Charitable contributions from individuals, corporations, and foundations totaled an estimated $335.17 billion in 2013, up 4.4 percent, or 3 percent in inflation-adjusted dollars, from the revised estimate of $320.97 billion for 2012, a new report from the Giving USA Foundation and the Indiana University Lilly Family School of Philanthropy finds.
According to the fifty-ninth annual Giving USA report, giving by individuals — which accounted for 72 percent of total contributions — increased 4.2 percent (2.7 percent when adjusted for inflation) in 2013, to an estimated $240.60 billion. Driven in part by a 10.5 percent increase in grantmaking by community foundations, foundation giving rose 5.7 percent (4.2 percent adjusted for inflation), to $48.96 billion, while bequests increased 8.7 percent (7.2 percent adjusted for inflation), to $27.73 billion. Corporate giving — which includes cash and in-kind contributions from corporate giving programs as well as grants and gifts from corporate foundations — fell 1.9 percent (-3.2 percent adjusted for inflation), to $17.88 billion, even as grantmaking by corporate foundations rose an estimated 5 percent, to $5.7 billion.

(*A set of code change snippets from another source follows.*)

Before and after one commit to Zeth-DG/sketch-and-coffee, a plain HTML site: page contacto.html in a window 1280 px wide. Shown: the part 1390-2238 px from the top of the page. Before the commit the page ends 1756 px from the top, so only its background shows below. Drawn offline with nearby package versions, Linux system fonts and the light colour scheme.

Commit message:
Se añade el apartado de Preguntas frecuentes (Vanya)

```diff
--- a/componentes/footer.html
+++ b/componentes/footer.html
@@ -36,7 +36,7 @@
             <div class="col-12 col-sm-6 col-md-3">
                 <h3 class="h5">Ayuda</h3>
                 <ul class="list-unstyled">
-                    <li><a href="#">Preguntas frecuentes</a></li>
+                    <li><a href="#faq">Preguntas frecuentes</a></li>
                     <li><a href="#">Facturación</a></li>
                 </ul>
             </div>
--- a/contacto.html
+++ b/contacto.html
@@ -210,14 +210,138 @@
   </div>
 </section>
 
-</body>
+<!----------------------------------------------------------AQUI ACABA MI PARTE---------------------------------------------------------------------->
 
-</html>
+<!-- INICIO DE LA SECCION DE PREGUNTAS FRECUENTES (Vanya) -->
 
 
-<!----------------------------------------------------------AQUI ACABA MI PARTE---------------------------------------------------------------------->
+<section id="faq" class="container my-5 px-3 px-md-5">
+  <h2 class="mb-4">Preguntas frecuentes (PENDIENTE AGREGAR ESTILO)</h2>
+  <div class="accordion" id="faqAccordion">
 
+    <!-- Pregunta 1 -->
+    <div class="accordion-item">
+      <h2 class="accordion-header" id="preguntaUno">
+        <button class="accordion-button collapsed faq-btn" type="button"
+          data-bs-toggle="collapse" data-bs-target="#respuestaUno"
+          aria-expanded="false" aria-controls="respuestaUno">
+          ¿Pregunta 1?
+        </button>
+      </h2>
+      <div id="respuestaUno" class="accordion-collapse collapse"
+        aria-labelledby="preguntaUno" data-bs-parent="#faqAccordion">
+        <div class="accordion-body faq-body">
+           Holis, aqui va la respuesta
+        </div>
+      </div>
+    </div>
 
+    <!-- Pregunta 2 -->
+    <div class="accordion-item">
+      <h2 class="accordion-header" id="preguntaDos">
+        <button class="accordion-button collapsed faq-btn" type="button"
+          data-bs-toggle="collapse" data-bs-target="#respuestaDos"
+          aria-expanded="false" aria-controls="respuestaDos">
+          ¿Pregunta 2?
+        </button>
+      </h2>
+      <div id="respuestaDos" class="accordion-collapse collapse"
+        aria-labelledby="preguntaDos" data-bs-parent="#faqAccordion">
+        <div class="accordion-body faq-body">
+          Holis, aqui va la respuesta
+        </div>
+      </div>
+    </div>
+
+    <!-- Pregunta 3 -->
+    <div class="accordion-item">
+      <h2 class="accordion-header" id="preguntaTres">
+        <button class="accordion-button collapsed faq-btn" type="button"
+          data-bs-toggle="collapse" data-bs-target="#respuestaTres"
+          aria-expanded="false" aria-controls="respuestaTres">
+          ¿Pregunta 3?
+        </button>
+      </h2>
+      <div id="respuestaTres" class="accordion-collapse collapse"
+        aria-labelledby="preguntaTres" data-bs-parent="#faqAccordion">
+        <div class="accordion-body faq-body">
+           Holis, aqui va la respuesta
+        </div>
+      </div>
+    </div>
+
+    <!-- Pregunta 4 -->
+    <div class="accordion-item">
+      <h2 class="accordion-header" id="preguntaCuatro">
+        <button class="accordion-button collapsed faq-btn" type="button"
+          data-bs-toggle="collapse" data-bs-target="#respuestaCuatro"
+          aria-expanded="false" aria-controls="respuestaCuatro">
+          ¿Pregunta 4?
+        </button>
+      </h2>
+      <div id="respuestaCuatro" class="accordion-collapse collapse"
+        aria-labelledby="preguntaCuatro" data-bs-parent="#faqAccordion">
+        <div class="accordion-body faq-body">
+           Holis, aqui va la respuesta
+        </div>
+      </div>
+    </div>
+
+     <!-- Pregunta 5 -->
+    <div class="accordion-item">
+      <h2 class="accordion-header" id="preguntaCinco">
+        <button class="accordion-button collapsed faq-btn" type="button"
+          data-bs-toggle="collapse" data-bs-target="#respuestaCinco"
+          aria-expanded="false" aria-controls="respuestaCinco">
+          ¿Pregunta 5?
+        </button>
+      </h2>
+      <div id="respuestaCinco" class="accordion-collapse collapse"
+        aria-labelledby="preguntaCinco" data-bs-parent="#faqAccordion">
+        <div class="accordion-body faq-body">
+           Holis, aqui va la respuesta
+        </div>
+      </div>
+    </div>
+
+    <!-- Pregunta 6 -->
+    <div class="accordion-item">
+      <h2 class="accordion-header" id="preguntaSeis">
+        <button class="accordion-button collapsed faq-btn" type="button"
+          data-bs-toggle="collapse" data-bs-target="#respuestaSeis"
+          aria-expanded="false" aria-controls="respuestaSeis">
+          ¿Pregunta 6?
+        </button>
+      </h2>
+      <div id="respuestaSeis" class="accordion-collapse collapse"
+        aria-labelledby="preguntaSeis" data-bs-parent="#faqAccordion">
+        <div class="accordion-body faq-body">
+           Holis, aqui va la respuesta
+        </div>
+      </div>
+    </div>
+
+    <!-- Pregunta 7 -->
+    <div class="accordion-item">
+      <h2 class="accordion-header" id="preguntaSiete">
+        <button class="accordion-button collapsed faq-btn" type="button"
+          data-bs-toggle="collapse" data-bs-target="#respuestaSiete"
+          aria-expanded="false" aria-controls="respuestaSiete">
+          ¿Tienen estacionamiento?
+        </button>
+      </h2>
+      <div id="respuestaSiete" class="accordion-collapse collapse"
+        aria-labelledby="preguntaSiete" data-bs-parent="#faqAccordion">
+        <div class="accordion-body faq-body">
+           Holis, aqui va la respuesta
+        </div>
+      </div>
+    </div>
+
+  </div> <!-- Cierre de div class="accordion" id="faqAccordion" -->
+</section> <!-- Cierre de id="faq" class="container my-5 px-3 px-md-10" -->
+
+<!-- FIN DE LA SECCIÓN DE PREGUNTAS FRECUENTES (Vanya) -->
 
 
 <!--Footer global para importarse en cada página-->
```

"We are seeing clear gains in the total amount given by individuals in the last couple of years," said Giving USA Foundation chair L. Gregg Carlson. "In fact, the rise in contributions by individuals between 2011 and 2013 represents 73 percent of the growth in total giving during that period."
For the second straight year, giving in support of religious groups remained flat, falling an estimated 0.2 percent (-1.6 percent, adjusted for inflation), although it continued to receive the largest share (31 percent) of charitable giving. It was followed by giving to education, which jumped 8.9 percent (7.4 percent, adjusted for inflation), to $52.07 billion; human services ($41.51 billion, including $164 million in support of disaster relief efforts); health ($31.86 billion); public society-benefit ($23.89 billion); arts and culture ($16.66 billion); international affairs ($14.93 billion); and animal welfare and the environment ($9.72 billion).
"We see that giving to the arts, health, the environment, and education has been consistently rising in the last three years," said Giving Institute chair David H. King. "These types of organizations, perhaps with a slight exception for health, are those for which donors reduced their support during the recession, when they tended to give to organizations serving what they may have perceived as more urgent needs. That would include entities like food pantries, homeless shelters, and even groups providing international relief. As the economy recovers, donors are restoring funding to those sectors in a strong way."